I arrived at Snowshoe around 9am, and was on the slopes soon after. Although it has clearly been a light season thus far, they did have enough soft stuff to allow me to shred the edges, peeking in and out of the trees along the border of the slopes. I have a feeling the glade runs will be a long time coming, if at all this season. With that said, I'll be keeping an eye on the trail report in order to return for another snowy weekend.

Follow my blog with Bloglovin

Saturday, December 22, 2018

Lambert Cabin (Luray, VA)

One of our favorite adventures each winter is the pilgrimage to a PATC cabin within the Shenandoah Park. This weekend's trip to Lambert cabin was especially enjoyable, since this cabin had WATER and ELECTRICITY! What luxuries!

This cabin was actually inhabited by a very special couple as recently as 2006. Darwin and Eileen Lambert were both authors, as well as being great stewards of the land around their house. In fact, Darwin was the first employee of the Shenandoah National Park. It was exciting to learn about them while staying in their old home.

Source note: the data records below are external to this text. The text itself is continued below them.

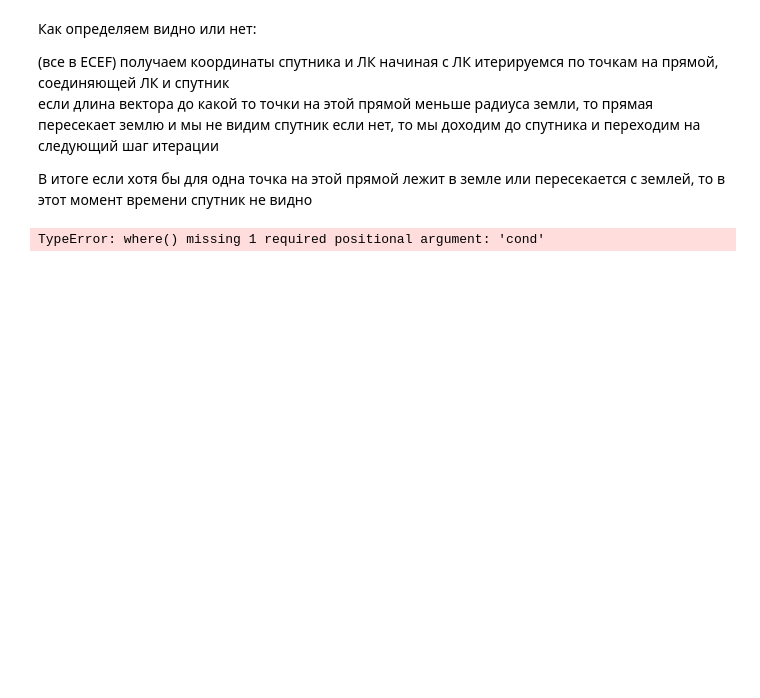
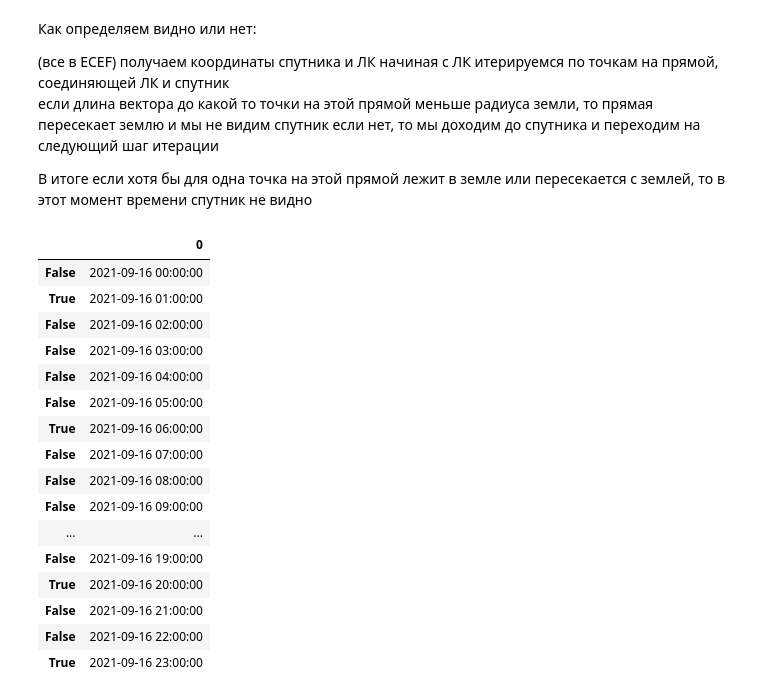
Before and after one commit to ven-shupo/satellite, a Jupyter notebook: main.ipynb, the cells around one changed output. Cells and saved outputs as stored; diff of their text form; code cells hidden in the pictures; blank space fills up the shorter version.

```diff
--- a/main.ipynb
+++ b/main.ipynb
@@ -210,6 +210,22 @@ def find_view_time(s_orbit, lk_coords, time_list):
 # %%
 ans = find_view_time(ECEF_orbit, LK_ECEF, t_list)
 
-pd.DataFrame(t_list, ans).where()
+pd.DataFrame(t_list, ans)
 # %% [output]
-TypeError: where() missing 1 required positional argument: 'cond'
+|  | 0 |
+| False | 2021-09-16 00:00:00 |
+| True | 2021-09-16 01:00:00 |
+| False | 2021-09-16 02:00:00 |
+| False | 2021-09-16 03:00:00 |
+| False | 2021-09-16 04:00:00 |
+| False | 2021-09-16 05:00:00 |
+| True | 2021-09-16 06:00:00 |
+| False | 2021-09-16 07:00:00 |
+| False | 2021-09-16 08:00:00 |
+| False | 2021-09-16 09:00:00 |
+| ... | ... |
+| False | 2021-09-16 19:00:00 |
+| True | 2021-09-16 20:00:00 |
+| False | 2021-09-16 21:00:00 |
+| False | 2021-09-16 22:00:00 |
+| True | 2021-09-16 23:00:00 |
```
Also changed, not shown: parts of 3 cells of this notebook.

During our trip to Lambert, I snuck in a ride near Catherine's Furnace. My ride began just as the sun rose and I pedaled over frozen ground as the sun slowly warmed us both.

Relive 'Bird Knob'

Follow my blog with Bloglovin

Friday, November 23, 2018

Elizabeth Furnace (Strasburg, VA)

The day after Thanksgiving, I decided to head to Elizabeth Furnace for an abridged loop of the Figure 8 of Hate.

The temperature on the dashboard read 28 degrees when I set out for the trailhead at 6:30am. This would normally be a dreadful sight, but I must admit that nearly any temperature is bearable as long as I'm using my Bar Mitts and Louis Garneau ear covers.

The loop did feature several water crossings. Most could be rock-hopped, but some required me to remove shoes & socks and simply trudge through the cold water.

Relive 'Loop of love (half of figure eight of hate)'

Follow my blog with Bloglovin

Saturday, November 10, 2018

Daniel Ridge Loop (Brevard, NC)

After my morning at the Overland Expo, I headed back to the AirBnb to rendezvous with Rebecca. The cold was creeping in and the cabin was warm & cozy, so convincing her to don riding gear & head outside wasn't exactly a simple task. Eventually, though, we made our way to the trailhead of the Daniel Ridge Loop.

The loop seemed like a perfect afternoon ride for us and the dogs, with under 800 feet of climbing and a simple route to follow.

The descent was wild, with rutted lines and some rather ambitious drops. During this time of the year, another aspect of the ride is the mystery of what rocky gnar lies beneath the carpet of leaves. This caught Rebecca once, tossing her to the ground on an already bruised knee and hip. She triumphantly pressed on, though, insisting on getting back on the bike to pedal it out rather than allow the pain to set in.

Eventually, the pain subsided and she regained her typical demeanor, getting shifty on a log pile with some radical parkour moves!

Follow my blog with Bloglovin